Tom Wolfe writes — clickety clickety ka-zing — stories about people — honkedy honkedy ratchtedy down the zip-zip-highway!! — who, for the most part, are as dull as dried dogshit. Or if they're not dull — zzzzz snooozzzz mmbpmbpp — as in the case of the original Mercury 7 astronauts in The Right Stuff, he manages to make them dull by swallowing them in his "unique prose." Wolfe's didn't invent New Journalism; he just gave it a name. —WG
Rice stopped having new ideas sometime in the early 1990s and she's been rehashing the old ones ever since. Basically, she's good at three things: describing stuff in great detail; creating tortured, heartsick characters; and placing said characters in some sort of vividly historical context (see: describing stuff in great detail). —LP
This is a paragraph about the master of run-on sentences, Dave Eggers, which attempts — but does not promise — to explain why I've long considered Dave Eggers, thought to be the voice of his generation by quasi-intellectual publishers and English majors alike, to be so self-referentially happy with himself that I want to slowly scrape my eyeballs with a dull razor, and it may or may not divulge that he's got a new book out — What is the What — that doesn't involve Dave Eggers being the central character, which is a serious departure for Dave Eggers, who up until this point has written exclusively about Dave Eggers and how astoundingly witty and charming Dave Eggers happens to be. — Max Linsky
Hunter S. Thompson
So he wrote some funny, crazy shit. What I don't get is the legion of wannabes. A whole, whole lot of young writers have tried in some way to emulate Dr. Hunter S. But wannabes, you've got to ask yourself: Do I want to take all those drugs and do all that damage in the name of the craft? OK, so maybe the answer is yes. Then ask yourself: Do I want to end up with a pistol in my mouth with no literary legacy to show for it? —ES
On the Road
A guy takes a lot of long drives, hitchhikes some, drinks a bunch, shacks up with a Mexican chick, hangs out with an array of maniacs and ... that's about it. Maybe On the Road was revolutionary and liberating for its time, but its ongoing status as a classic rite of passage — naaah.

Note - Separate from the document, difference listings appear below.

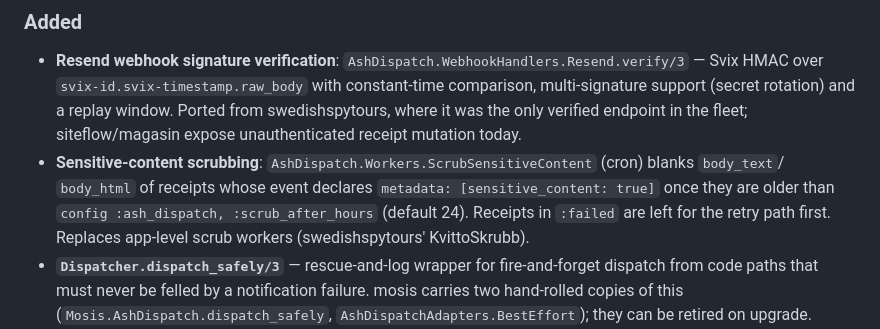
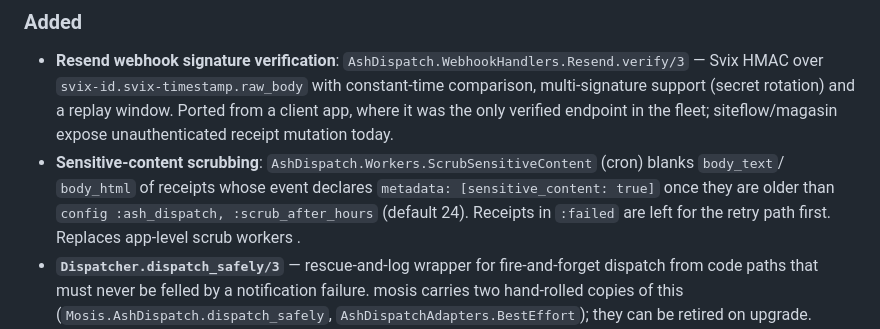
Before and after one commit to Vulcora/ash_dispatch, a Markdown page: CHANGELOG.md, the part around the change. GitHub-like rendering.

```diff
--- a/CHANGELOG.md
+++ b/CHANGELOG.md
@@ -35,7 +35,7 @@ revision folded them into 0.5.3; in fact 0.5.3 had already been published
   `AshDispatch.WebhookHandlers.Resend.verify/3` — Svix HMAC over
   `svix-id.svix-timestamp.raw_body` with constant-time comparison,
   multi-signature support (secret rotation) and a replay window. Ported
-  from swedishspytours, where it was the only verified endpoint in the
+  from a client app, where it was the only verified endpoint in the
   fleet; siteflow/magasin expose unauthenticated receipt mutation today.
 - **Sensitive-content scrubbing**:
   `AshDispatch.Workers.ScrubSensitiveContent` (cron) blanks `body_text`/
@@ -43,7 +43,7 @@ revision folded them into 0.5.3; in fact 0.5.3 had already been published
   `metadata: [sensitive_content: true]` once they are older than
   `config :ash_dispatch, :scrub_after_hours` (default 24). Receipts in
   `:failed` are left for the retry path first. Replaces app-level scrub
-  workers (swedishspytours' KvittoSkrubb).
+  workers .
 - **`Dispatcher.dispatch_safely/3`** — rescue-and-log wrapper for
   fire-and-forget dispatch from code paths that must never be felled by a
   notification failure. mosis carries two hand-rolled copies of this
```
Also changed, not shown: BACKLOG.md (+6 -6 lines).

Beat prose as jazz? I'll take a Charlie Parker solo any time. —ES
America's unreadable answer to James Joyce. I once tried to read Gravity's Rainbow, expecting a treatise on the meaning of the second half of the 20th century. But the copy I got from Amazon must have accidentally been switched with an engineering text. —WG